It’s just a chair that we paid fifteen dollars for at a flea market back in 1991. We were coming home from a weekend trip and stumbled across a Sunday afternoon flea market somewhere outside of Elmira–it’s been too many years for me to remember exactly where it was. We had no babies at the time but hoped that one day we would become parents, so maybe the rocker was like a beacon of hope. Or maybe just a piece of furniture. I don’t know, and I don’t really care what our motive was at the time. All I know is that one rocking chair has moved with us four times in the past twenty-four years and it’s a permanent fixture in our home.

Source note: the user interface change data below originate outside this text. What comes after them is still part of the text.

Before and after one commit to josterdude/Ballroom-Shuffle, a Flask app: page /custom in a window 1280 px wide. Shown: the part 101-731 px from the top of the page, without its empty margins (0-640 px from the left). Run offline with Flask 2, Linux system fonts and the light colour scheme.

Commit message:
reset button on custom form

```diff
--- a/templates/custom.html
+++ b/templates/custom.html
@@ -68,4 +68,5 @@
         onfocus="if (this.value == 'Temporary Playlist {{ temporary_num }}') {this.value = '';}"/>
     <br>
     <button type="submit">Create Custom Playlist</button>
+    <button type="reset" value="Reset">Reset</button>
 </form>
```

So, why am I rambling on about a fifteen-dollar rocker? Here’s the thing. We’ve celebrated Epiphany and now the Feast of the Baptism of the Lord (in the United States, it’s observed on Monday, January 7 this year), so the Christmas season is winding down and we’re returning to Ordinary Time. We don’t really know what the New Year brings but there’s still a glimmer of Christmas hope in our hearts. Not unlike the Magi, we move forward into unknown territory, not entirely sure what lies ahead, but open to discovery and beauty and all that is good. When we bought the rocking chair, we were only two years into our marriage and had no idea what parenting would even look like. We didn’t know, but we moved forward anyway, willing to open ourselves up to a new kind of love.

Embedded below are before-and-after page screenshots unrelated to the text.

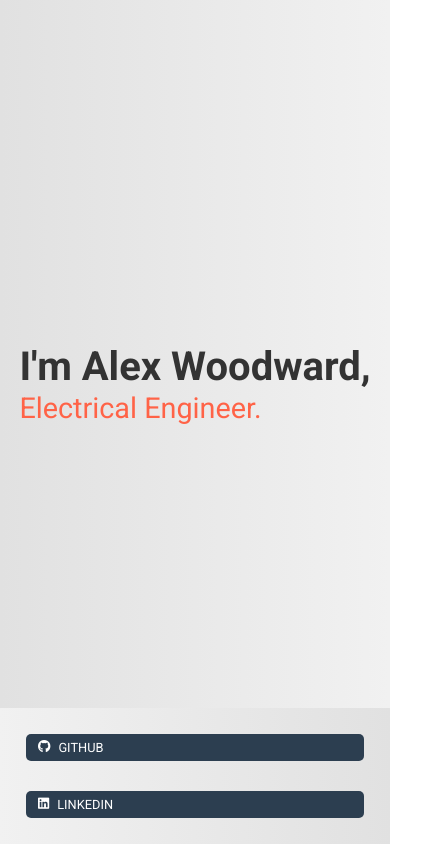
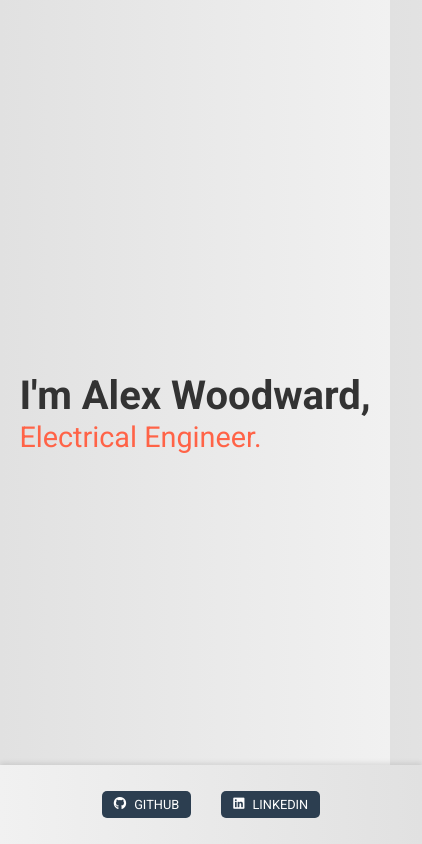
Before and after one commit to alex-woodward/alex-woodward.github.io, a plain HTML site: page index.html in a window 390 px wide. Shown: the whole page, 422 px wide, since content can reach past the window. Drawn offline with Linux system fonts and the light colour scheme.

Commit message:
Adjusted footer for proper scaling.

```diff
--- a/styles.css
+++ b/styles.css
@@ -13,7 +13,7 @@ body {
 
 /* Main Content */
 main {
-    flex: 1;
+    flex: 1; /* Take up available space between header and footer */
     display: flex;
     flex-direction: column;
     justify-content: center;
@@ -81,6 +81,10 @@ footer {
     background: linear-gradient(to right, #f1f1f1, #e1e1e1); /* Slightly darker than main background */
     text-align: center;
     padding: 1rem;
+    flex-shrink: 0; /* Ensure footer stays at the bottom */
+    width: 100%;
+    box-shadow: 0 -2px 5px rgba(0, 0, 0, 0.1); /* Add subtle shadow */
+    position: relative;
 }
 
 /* Container for buttons in the footer */
@@ -88,6 +92,7 @@ footer {
     display: flex;
     justify-content: center;
     gap: 20px; /* Space between buttons */
+    flex-wrap: wrap; /* Allows buttons to wrap if needed but stay side by side */
 }
 
 /* Responsive adjustments for tablets and small screens */
@@ -121,9 +126,10 @@ footer {
         padding: 6px 12px;
     }
 
-    /* Footer buttons stack vertically on small screens */
+    /* Ensure buttons remain side by side on mobile */
     .footer-buttons {
-        flex-direction: column;
-        gap: 10px;
+        flex-direction: row;
+        flex-wrap: nowrap; /* Prevent wrapping */
+        gap: 10px; /* Smaller gap for mobile */
     }
 }
```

Our three “babies” are grown and as our youngest prepares to leave the family nest this fall for college, I often find the phrase, “What’s next?” creeping into daily prayer. I have no idea what this next chapter of our lives will bring, but I want to remain open to whatever the LORD has in store for me and my husband and our family. It’s been an incredible journey so far! I leave you with a few words from Jeremiah 17: 7-8 to ponder this week:
But blessed are those who trust in the LORD
and have made the LORD their hope and confidence.
They are like trees planted along a riverbank,
with roots that reach deep into the water.
Such trees are not bothered by the heat
or worried by long months of drought.
Their leaves stay green.
and they never stop producing fruit.